Veganism is on the rise among humans in the U.S. While it’s difficult to estimate how many vegans there are, one survey conducted by Ipsos Retail Performance showed that the number of humans following plant-based diets increased from 290,000 people 15 years ago to more than 9.7 million people today. That’s a 300% increase!
As more humans turn to vegan alternatives, more vegan options are popping up on pet food shelves as well, and you may be wondering whether they provide complete and sufficient nutrition for your pup. Are they healthy? Do they provide all the nutrients needed? Aren’t dogs carnivores? Let’s take a look at what science says.
Dogs are not carnivores
Yes, the dogs who are now our loving pets may have ancestry from wolves running wild and hunting for prey. But, a lot has changed throughout the process of taming these wolves and breeding them into the loyal, domesticated dogs we know today. Dogs being carnivores is still a common misconception, but research has shown it is not the case. A 2013 study published in the journal Nature showed that dogs have co-evolved with humans and adapted to a starch-rich diet, proving that dogs are, in fact, omnivores, and their intestines are now well-equipped to handle grains and starches.

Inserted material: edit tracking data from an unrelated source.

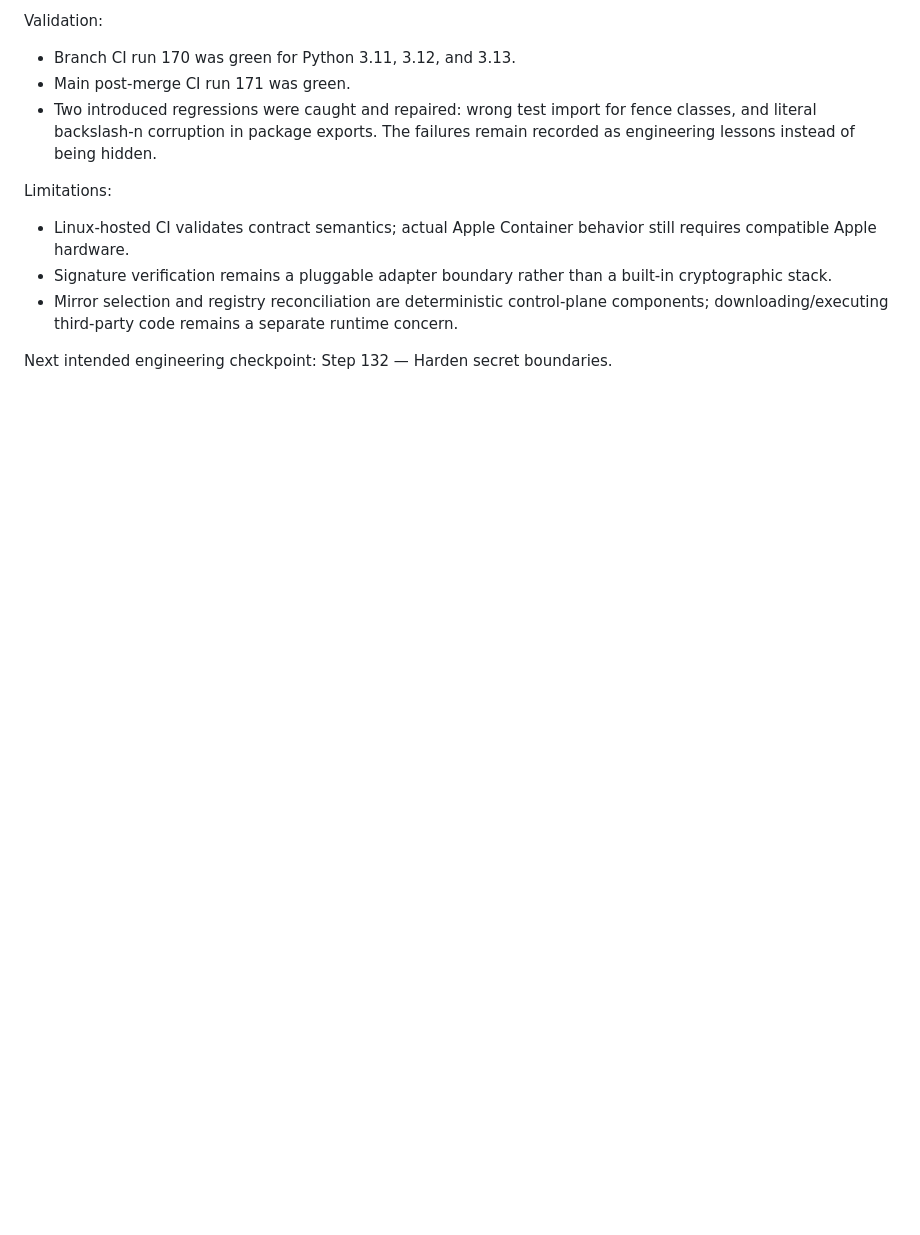
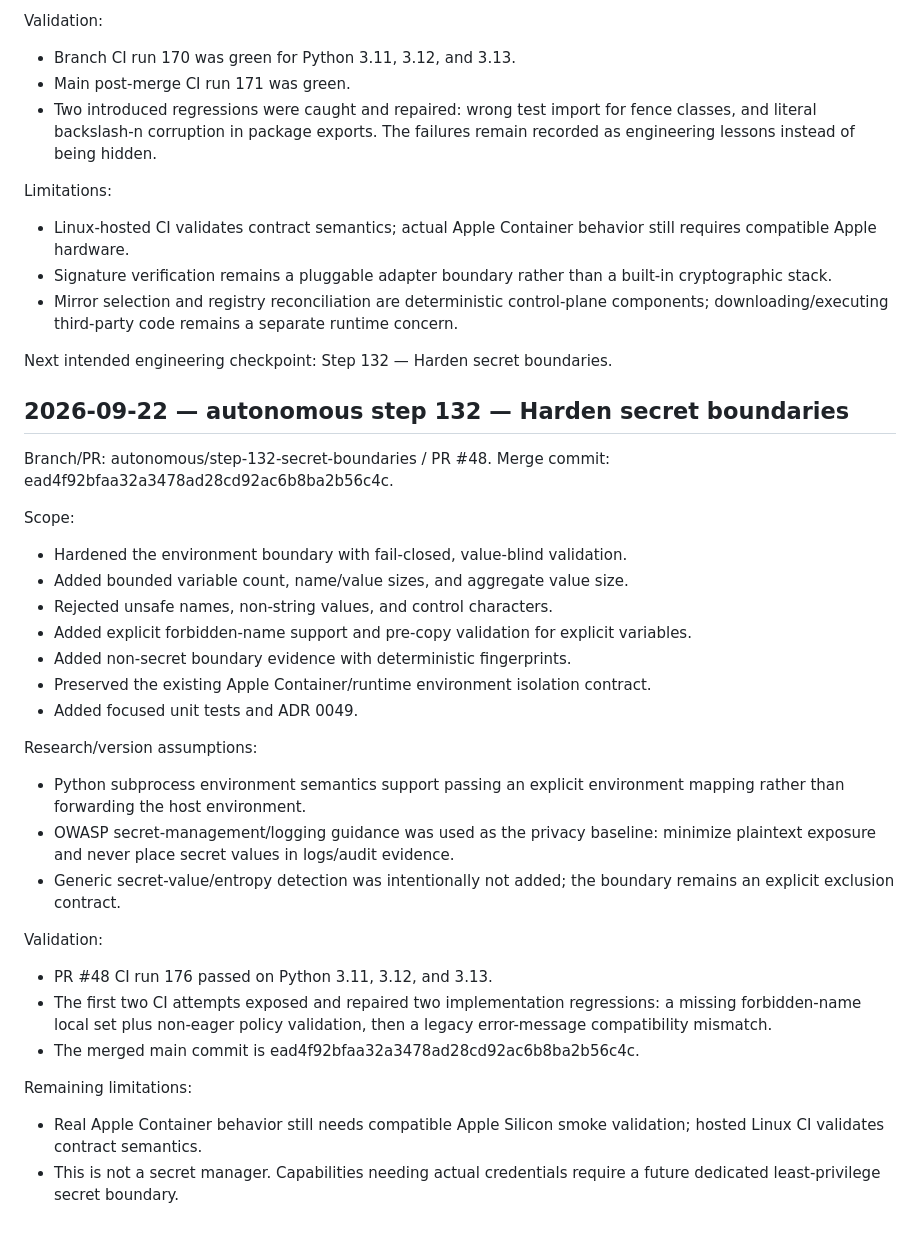
Before and after one commit to jayDevCodes/Super-Ai, a Markdown page: .super-ai/continuity/JOURNAL.md, the part around the change. Drawn GitHub-style; blank space fills up the shorter version.

Commit message:
chore: record step 132 continuity

```diff
--- a/.super-ai/continuity/JOURNAL.md
+++ b/.super-ai/continuity/JOURNAL.md
@@ -61,3 +61,31 @@ Limitations:
 - Mirror selection and registry reconciliation are deterministic control-plane components; downloading/executing third-party code remains a separate runtime concern.
 
 Next intended engineering checkpoint: Step 132 — Harden secret boundaries.
+
+## 2026-09-22 — autonomous step 132 — Harden secret boundaries
+
+Branch/PR: autonomous/step-132-secret-boundaries / PR #48.
+Merge commit: ead4f92bfaa32a3478ad28cd92ac6b8ba2b56c4c.
+
+Scope:
+- Hardened the environment boundary with fail-closed, value-blind validation.
+- Added bounded variable count, name/value sizes, and aggregate value size.
+- Rejected unsafe names, non-string values, and control characters.
+- Added explicit forbidden-name support and pre-copy validation for explicit variables.
+- Added non-secret boundary evidence with deterministic fingerprints.
+- Preserved the existing Apple Container/runtime environment isolation contract.
+- Added focused unit tests and ADR 0049.
+
+Research/version assumptions:
+- Python subprocess environment semantics support passing an explicit environment mapping rather than forwarding the host environment.
+- OWASP secret-management/logging guidance was used as the privacy baseline: minimize plaintext exposure and never place secret values in logs/audit evidence.
+- Generic secret-value/entropy detection was intentionally not added; the boundary remains an explicit exclusion contract.
+
+Validation:
+- PR #48 CI run 176 passed on Python 3.11, 3.12, and 3.13.
+- The first two CI attempts exposed and repaired two implementation regressions: a missing forbidden-name local set plus non-eager policy validation, then a legacy error-message compatibility mismatch.
+- The merged main commit is ead4f92bfaa32a3478ad28cd92ac6b8ba2b56c4c.
+
+Remaining limitations:
+- Real Apple Container behavior still needs compatible Apple Silicon smoke validation; hosted Linux CI validates contract semantics.
+- This is not a secret manager. Capabilities needing actual credentials require a future dedicated least-privilege secret boundary.
```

In addition, according to a study by Dr. Andrew Knight, Professor of Animal Welfare and Ethics and Director of the Centre for Animal Welfare at the University of Winchester, plant-based meals are just as palatable and appetizing to dogs as traditional meat-based meals. In the study, 2,308 dogs were observed by their caregivers, who watched for ten behavioral indicators of palatability at meal times. The study states, “There was no consistent evidence of a difference between vegan diets and either the conventional or raw meat diets.”
Okay, so dogs can and will eat plant-based meals. But what about their health? Is it actually good for them, or will it cause them to be deficient in nutrients, weak, or sick?
Can dogs be healthy on a vegan diet?
In 2019, Wendy Brown and her colleagues studied the health of 12 sprint-racing Siberian Huskies. In the study, six dogs were fed traditional meat-based dog food for active dogs, and six were fed a vegan alternative formulated to the same nutrient specifications. The experiment lasted 16 weeks, including ten weeks of competitive racing, and blood tests and veterinary health checks were conducted several times during its course. The consulting veterinarian assessed all dogs to be in excellent physical condition throughout the study. No dogs developed anemia or any other detectable health problems. The study concluded that “a carefully balanced meat-free diet can maintain normal haematological values in exercising dogs.”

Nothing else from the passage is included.